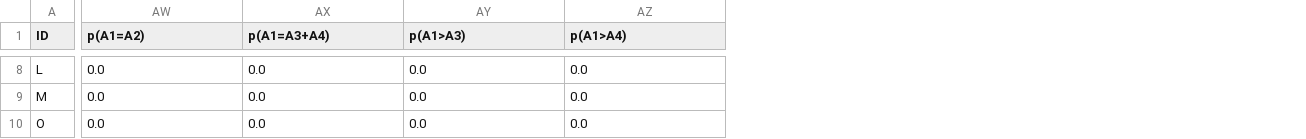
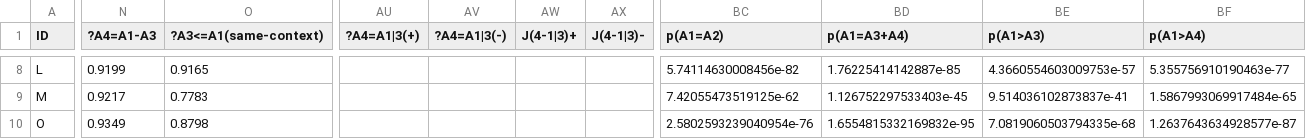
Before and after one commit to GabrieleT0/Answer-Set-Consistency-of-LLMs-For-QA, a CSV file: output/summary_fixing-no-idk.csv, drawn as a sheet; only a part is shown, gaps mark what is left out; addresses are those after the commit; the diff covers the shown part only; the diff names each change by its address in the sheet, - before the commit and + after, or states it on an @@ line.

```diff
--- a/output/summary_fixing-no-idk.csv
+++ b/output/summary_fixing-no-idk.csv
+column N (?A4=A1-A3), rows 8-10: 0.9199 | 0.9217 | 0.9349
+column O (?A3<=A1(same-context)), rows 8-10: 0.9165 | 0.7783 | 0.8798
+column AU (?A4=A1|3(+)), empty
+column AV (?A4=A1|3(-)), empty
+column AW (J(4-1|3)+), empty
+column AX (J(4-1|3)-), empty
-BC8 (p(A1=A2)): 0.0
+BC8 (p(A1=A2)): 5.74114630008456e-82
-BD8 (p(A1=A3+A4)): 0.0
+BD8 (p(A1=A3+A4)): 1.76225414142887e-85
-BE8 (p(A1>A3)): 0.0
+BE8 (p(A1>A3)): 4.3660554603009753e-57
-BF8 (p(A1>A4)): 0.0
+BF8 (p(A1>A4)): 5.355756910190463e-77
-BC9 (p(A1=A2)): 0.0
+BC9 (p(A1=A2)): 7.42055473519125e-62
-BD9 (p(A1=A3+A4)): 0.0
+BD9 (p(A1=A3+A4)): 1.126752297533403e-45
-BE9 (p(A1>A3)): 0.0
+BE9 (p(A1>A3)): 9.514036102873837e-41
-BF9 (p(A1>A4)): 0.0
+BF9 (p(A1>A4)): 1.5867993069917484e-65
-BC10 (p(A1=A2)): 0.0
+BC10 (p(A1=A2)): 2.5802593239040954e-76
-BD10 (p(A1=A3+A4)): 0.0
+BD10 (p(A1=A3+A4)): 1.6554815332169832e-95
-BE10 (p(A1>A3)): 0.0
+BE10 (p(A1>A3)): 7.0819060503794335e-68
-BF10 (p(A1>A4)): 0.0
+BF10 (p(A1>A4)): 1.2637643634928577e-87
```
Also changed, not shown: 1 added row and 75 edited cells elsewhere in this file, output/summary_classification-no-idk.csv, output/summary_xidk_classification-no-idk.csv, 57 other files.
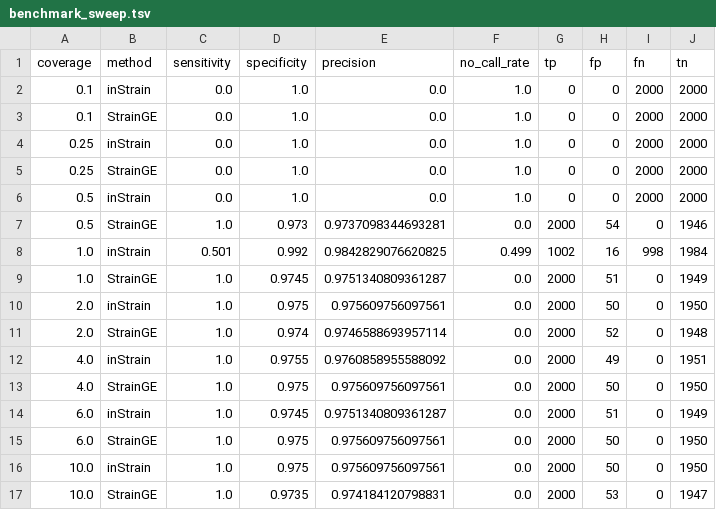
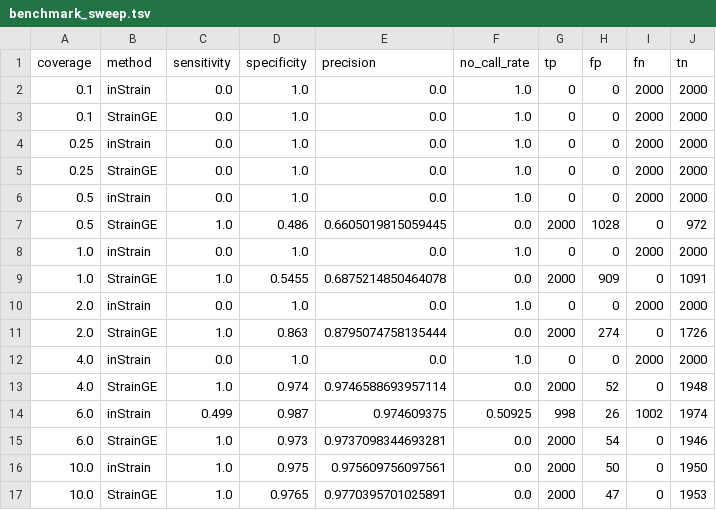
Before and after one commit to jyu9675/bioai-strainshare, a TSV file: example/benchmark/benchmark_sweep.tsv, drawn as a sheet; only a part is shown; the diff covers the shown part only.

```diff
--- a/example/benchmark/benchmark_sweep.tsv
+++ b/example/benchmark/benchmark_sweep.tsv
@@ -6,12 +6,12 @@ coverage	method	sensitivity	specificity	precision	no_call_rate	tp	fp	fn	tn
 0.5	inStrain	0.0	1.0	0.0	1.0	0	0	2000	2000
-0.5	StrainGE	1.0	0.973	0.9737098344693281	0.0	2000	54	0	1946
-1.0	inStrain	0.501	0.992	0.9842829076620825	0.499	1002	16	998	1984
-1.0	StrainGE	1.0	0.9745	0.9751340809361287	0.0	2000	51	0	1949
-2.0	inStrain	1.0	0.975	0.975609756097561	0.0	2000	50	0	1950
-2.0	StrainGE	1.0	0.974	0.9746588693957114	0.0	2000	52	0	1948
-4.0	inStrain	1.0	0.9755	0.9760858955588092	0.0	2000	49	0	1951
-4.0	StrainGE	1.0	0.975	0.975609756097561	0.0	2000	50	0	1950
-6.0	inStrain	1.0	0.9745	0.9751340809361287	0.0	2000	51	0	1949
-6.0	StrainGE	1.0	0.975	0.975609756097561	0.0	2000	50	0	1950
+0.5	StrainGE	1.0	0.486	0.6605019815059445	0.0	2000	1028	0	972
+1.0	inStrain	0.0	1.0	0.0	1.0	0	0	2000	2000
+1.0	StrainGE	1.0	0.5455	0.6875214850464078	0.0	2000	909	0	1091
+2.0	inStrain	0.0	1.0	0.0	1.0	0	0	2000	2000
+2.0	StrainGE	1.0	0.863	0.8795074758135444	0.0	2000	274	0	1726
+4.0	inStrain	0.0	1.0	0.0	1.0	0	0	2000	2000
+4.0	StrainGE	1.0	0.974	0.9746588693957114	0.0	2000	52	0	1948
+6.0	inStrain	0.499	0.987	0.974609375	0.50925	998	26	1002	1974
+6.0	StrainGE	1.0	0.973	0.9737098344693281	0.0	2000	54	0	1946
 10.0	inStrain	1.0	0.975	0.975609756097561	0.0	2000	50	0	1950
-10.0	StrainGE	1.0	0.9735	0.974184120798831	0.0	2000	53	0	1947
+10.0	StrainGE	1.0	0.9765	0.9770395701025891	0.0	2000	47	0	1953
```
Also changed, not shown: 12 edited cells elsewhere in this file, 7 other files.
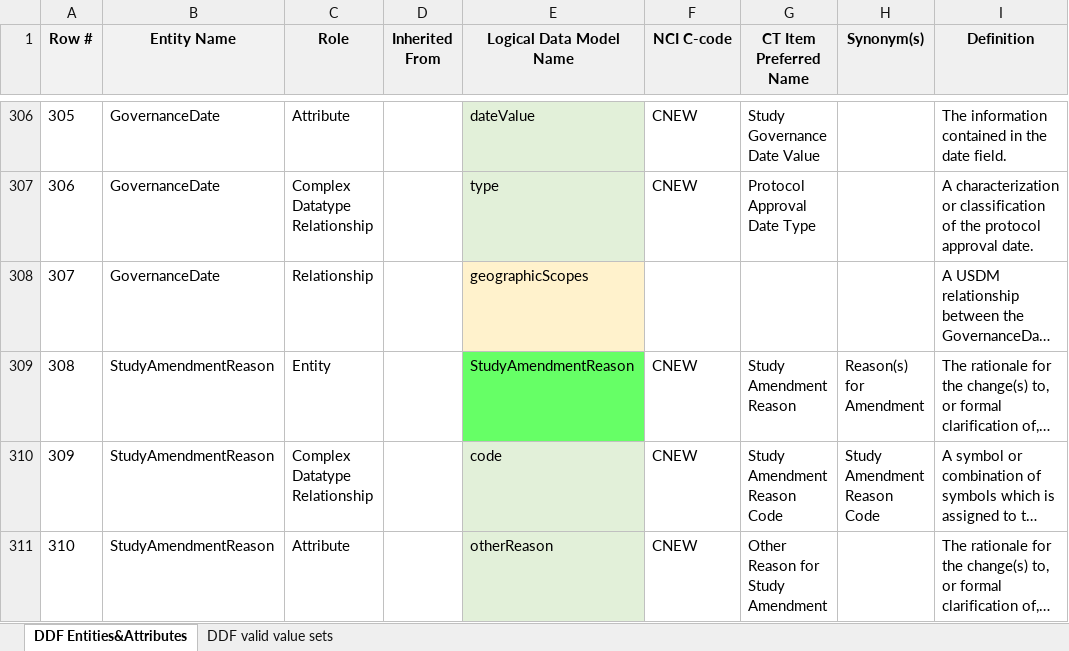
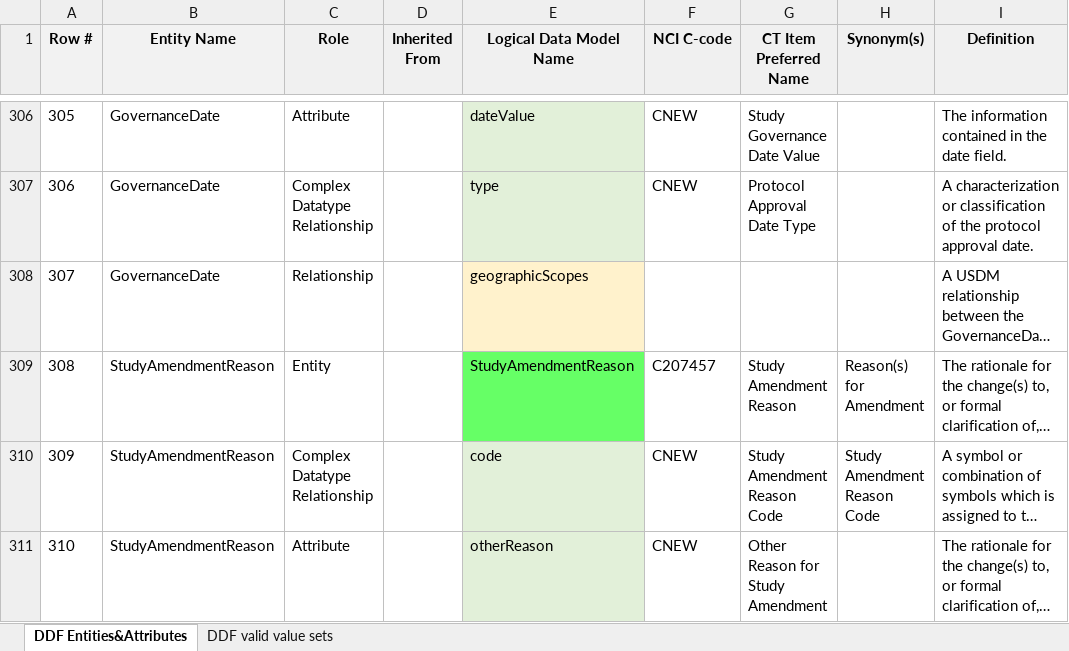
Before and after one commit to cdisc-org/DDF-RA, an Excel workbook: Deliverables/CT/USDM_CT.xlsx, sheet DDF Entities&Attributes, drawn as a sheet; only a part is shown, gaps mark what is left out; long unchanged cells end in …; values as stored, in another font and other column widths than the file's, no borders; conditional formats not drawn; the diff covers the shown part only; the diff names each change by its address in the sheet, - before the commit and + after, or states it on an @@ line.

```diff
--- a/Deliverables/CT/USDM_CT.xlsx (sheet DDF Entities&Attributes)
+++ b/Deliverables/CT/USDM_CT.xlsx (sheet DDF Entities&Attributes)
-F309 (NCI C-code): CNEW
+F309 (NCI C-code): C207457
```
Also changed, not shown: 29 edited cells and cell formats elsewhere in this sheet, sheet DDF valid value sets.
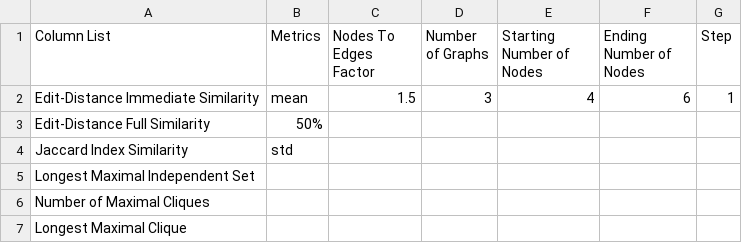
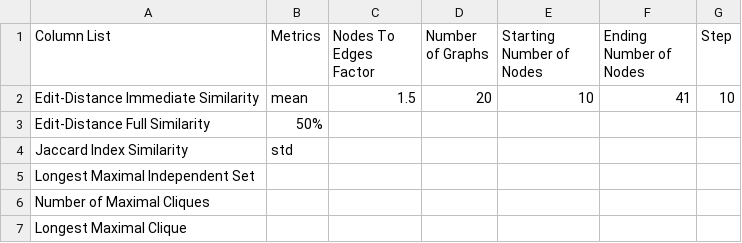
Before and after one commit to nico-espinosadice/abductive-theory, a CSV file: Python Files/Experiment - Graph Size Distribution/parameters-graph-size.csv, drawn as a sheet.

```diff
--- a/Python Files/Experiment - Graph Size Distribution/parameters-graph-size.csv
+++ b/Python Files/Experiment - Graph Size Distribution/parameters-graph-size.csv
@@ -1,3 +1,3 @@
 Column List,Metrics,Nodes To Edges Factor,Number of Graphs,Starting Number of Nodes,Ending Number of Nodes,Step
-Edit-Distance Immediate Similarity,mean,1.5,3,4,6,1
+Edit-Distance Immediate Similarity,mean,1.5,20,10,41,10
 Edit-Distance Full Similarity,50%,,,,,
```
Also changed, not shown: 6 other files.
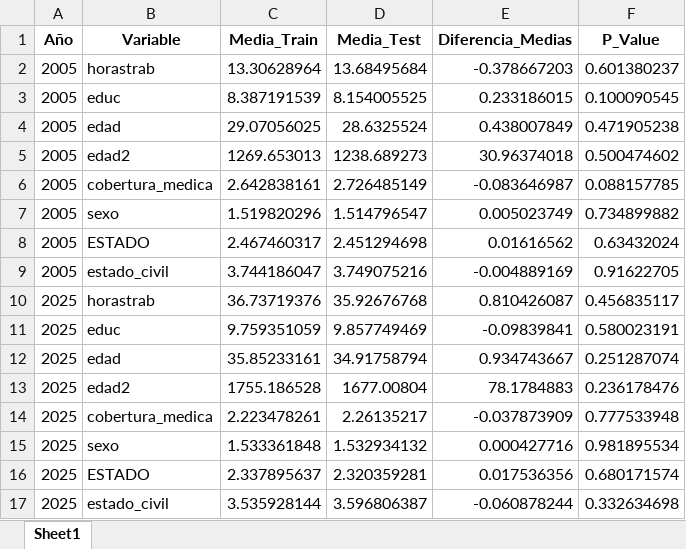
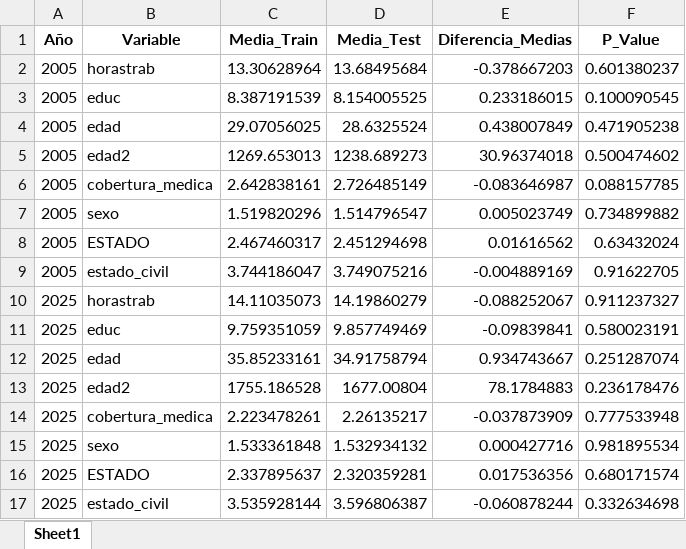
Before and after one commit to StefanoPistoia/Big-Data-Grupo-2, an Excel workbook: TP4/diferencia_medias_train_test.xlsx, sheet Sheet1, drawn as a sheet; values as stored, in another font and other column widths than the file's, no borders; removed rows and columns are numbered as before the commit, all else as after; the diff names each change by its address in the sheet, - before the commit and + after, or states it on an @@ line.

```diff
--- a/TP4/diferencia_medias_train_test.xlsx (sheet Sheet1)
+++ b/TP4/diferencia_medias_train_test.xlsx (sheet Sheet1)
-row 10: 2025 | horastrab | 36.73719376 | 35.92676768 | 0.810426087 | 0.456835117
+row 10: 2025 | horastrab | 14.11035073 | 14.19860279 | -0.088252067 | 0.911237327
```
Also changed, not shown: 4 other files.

§ **About this task**
Return the material above in exact form. Pictures stay out.

§ **Response to the task**
Before and after one commit to GabrieleT0/Answer-Set-Consistency-of-LLMs-For-QA, a CSV file: output/summary_fixing-no-idk.csv, drawn as a sheet; only a part is shown, gaps mark what is left out; addresses are those after the commit; the diff covers the shown part only; the diff names each change by its address in the sheet, - before the commit and + after, or states it on an @@ line.

```diff
--- a/output/summary_fixing-no-idk.csv
+++ b/output/summary_fixing-no-idk.csv
+column N (?A4=A1-A3), rows 8-10: 0.9199 | 0.9217 | 0.9349
+column O (?A3<=A1(same-context)), rows 8-10: 0.9165 | 0.7783 | 0.8798
+column AU (?A4=A1|3(+)), empty
+column AV (?A4=A1|3(-)), empty
+column AW (J(4-1|3)+), empty
+column AX (J(4-1|3)-), empty
-BC8 (p(A1=A2)): 0.0
+BC8 (p(A1=A2)): 5.74114630008456e-82
-BD8 (p(A1=A3+A4)): 0.0
+BD8 (p(A1=A3+A4)): 1.76225414142887e-85
-BE8 (p(A1>A3)): 0.0
+BE8 (p(A1>A3)): 4.3660554603009753e-57
-BF8 (p(A1>A4)): 0.0
+BF8 (p(A1>A4)): 5.355756910190463e-77
-BC9 (p(A1=A2)): 0.0
+BC9 (p(A1=A2)): 7.42055473519125e-62
-BD9 (p(A1=A3+A4)): 0.0
+BD9 (p(A1=A3+A4)): 1.126752297533403e-45
-BE9 (p(A1>A3)): 0.0
+BE9 (p(A1>A3)): 9.514036102873837e-41
-BF9 (p(A1>A4)): 0.0
+BF9 (p(A1>A4)): 1.5867993069917484e-65
-BC10 (p(A1=A2)): 0.0
+BC10 (p(A1=A2)): 2.5802593239040954e-76
-BD10 (p(A1=A3+A4)): 0.0
+BD10 (p(A1=A3+A4)): 1.6554815332169832e-95
-BE10 (p(A1>A3)): 0.0
+BE10 (p(A1>A3)): 7.0819060503794335e-68
-BF10 (p(A1>A4)): 0.0
+BF10 (p(A1>A4)): 1.2637643634928577e-87
```
Also changed, not shown: 1 added row and 75 edited cells elsewhere in this file, output/summary_classification-no-idk.csv, output/summary_xidk_classification-no-idk.csv, 57 other files.
Before and after one commit to jyu9675/bioai-strainshare, a TSV file: example/benchmark/benchmark_sweep.tsv, drawn as a sheet; only a part is shown; the diff covers the shown part only.

```diff
--- a/example/benchmark/benchmark_sweep.tsv
+++ b/example/benchmark/benchmark_sweep.tsv
@@ -6,12 +6,12 @@ coverage	method	sensitivity	specificity	precision	no_call_rate	tp	fp	fn	tn
 0.5	inStrain	0.0	1.0	0.0	1.0	0	0	2000	2000
-0.5	StrainGE	1.0	0.973	0.9737098344693281	0.0	2000	54	0	1946
-1.0	inStrain	0.501	0.992	0.9842829076620825	0.499	1002	16	998	1984
-1.0	StrainGE	1.0	0.9745	0.9751340809361287	0.0	2000	51	0	1949
-2.0	inStrain	1.0	0.975	0.975609756097561	0.0	2000	50	0	1950
-2.0	StrainGE	1.0	0.974	0.9746588693957114	0.0	2000	52	0	1948
-4.0	inStrain	1.0	0.9755	0.9760858955588092	0.0	2000	49	0	1951
-4.0	StrainGE	1.0	0.975	0.975609756097561	0.0	2000	50	0	1950
-6.0	inStrain	1.0	0.9745	0.9751340809361287	0.0	2000	51	0	1949
-6.0	StrainGE	1.0	0.975	0.975609756097561	0.0	2000	50	0	1950
+0.5	StrainGE	1.0	0.486	0.6605019815059445	0.0	2000	1028	0	972
+1.0	inStrain	0.0	1.0	0.0	1.0	0	0	2000	2000
+1.0	StrainGE	1.0	0.5455	0.6875214850464078	0.0	2000	909	0	1091
+2.0	inStrain	0.0	1.0	0.0	1.0	0	0	2000	2000
+2.0	StrainGE	1.0	0.863	0.8795074758135444	0.0	2000	274	0	1726
+4.0	inStrain	0.0	1.0	0.0	1.0	0	0	2000	2000
+4.0	StrainGE	1.0	0.974	0.9746588693957114	0.0	2000	52	0	1948
+6.0	inStrain	0.499	0.987	0.974609375	0.50925	998	26	1002	1974
+6.0	StrainGE	1.0	0.973	0.9737098344693281	0.0	2000	54	0	1946
 10.0	inStrain	1.0	0.975	0.975609756097561	0.0	2000	50	0	1950
-10.0	StrainGE	1.0	0.9735	0.974184120798831	0.0	2000	53	0	1947
+10.0	StrainGE	1.0	0.9765	0.9770395701025891	0.0	2000	47	0	1953
```
Also changed, not shown: 12 edited cells elsewhere in this file, 7 other files.
Before and after one commit to cdisc-org/DDF-RA, an Excel workbook: Deliverables/CT/USDM_CT.xlsx, sheet DDF Entities&Attributes, drawn as a sheet; only a part is shown, gaps mark what is left out; long unchanged cells end in …; values as stored, in another font and other column widths than the file's, no borders; conditional formats not drawn; the diff covers the shown part only; the diff names each change by its address in the sheet, - before the commit and + after, or states it on an @@ line.

```diff
--- a/Deliverables/CT/USDM_CT.xlsx (sheet DDF Entities&Attributes)
+++ b/Deliverables/CT/USDM_CT.xlsx (sheet DDF Entities&Attributes)
-F309 (NCI C-code): CNEW
+F309 (NCI C-code): C207457
```
Also changed, not shown: 29 edited cells and cell formats elsewhere in this sheet, sheet DDF valid value sets.
Before and after one commit to nico-espinosadice/abductive-theory, a CSV file: Python Files/Experiment - Graph Size Distribution/parameters-graph-size.csv, drawn as a sheet.

```diff
--- a/Python Files/Experiment - Graph Size Distribution/parameters-graph-size.csv
+++ b/Python Files/Experiment - Graph Size Distribution/parameters-graph-size.csv
@@ -1,3 +1,3 @@
 Column List,Metrics,Nodes To Edges Factor,Number of Graphs,Starting Number of Nodes,Ending Number of Nodes,Step
-Edit-Distance Immediate Similarity,mean,1.5,3,4,6,1
+Edit-Distance Immediate Similarity,mean,1.5,20,10,41,10
 Edit-Distance Full Similarity,50%,,,,,
```
Also changed, not shown: 6 other files.
Before and after one commit to StefanoPistoia/Big-Data-Grupo-2, an Excel workbook: TP4/diferencia_medias_train_test.xlsx, sheet Sheet1, drawn as a sheet; values as stored, in another font and other column widths than the file's, no borders; removed rows and columns are numbered as before the commit, all else as after; the diff names each change by its address in the sheet, - before the commit and + after, or states it on an @@ line.

```diff
--- a/TP4/diferencia_medias_train_test.xlsx (sheet Sheet1)
+++ b/TP4/diferencia_medias_train_test.xlsx (sheet Sheet1)
-row 10: 2025 | horastrab | 36.73719376 | 35.92676768 | 0.810426087 | 0.456835117
+row 10: 2025 | horastrab | 14.11035073 | 14.19860279 | -0.088252067 | 0.911237327
```
Also changed, not shown: 4 other files.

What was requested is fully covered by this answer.